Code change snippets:
#####

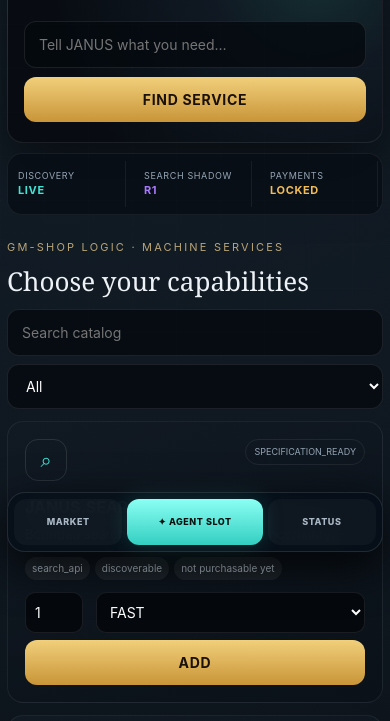
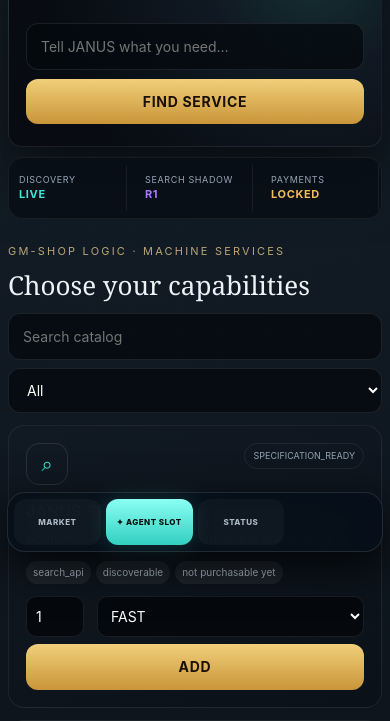
Before and after one commit to Hawkar-usls/JANUS-MACHINE-MARKET, a plain HTML site: page index.html in a window 390 px wide. Shown: the part 284-1005 px from the top of the page. Drawn offline with Linux system fonts and the light colour scheme.

Commit message:
Pages: load cockpit V4 responsive layer

```diff
--- a/assets/site.css
+++ b/assets/site.css
@@ -1,3 +1,4 @@
 @import url("site-base.css");
 @import url("portal-v2.css");
 @import url("mobile-v3.css");
+@import url("cockpit-v4.css");
```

#####

# Task details
Pictures aside, repeat each entry in full and without change.

# The completed task
Before and after one commit to Hawkar-usls/JANUS-MACHINE-MARKET, a plain HTML site: page index.html in a window 390 px wide. Shown: the part 284-1005 px from the top of the page. Drawn offline with Linux system fonts and the light colour scheme.

Commit message:
Pages: load cockpit V4 responsive layer

```diff
--- a/assets/site.css
+++ b/assets/site.css
@@ -1,3 +1,4 @@
 @import url("site-base.css");
 @import url("portal-v2.css");
 @import url("mobile-v3.css");
+@import url("cockpit-v4.css");
```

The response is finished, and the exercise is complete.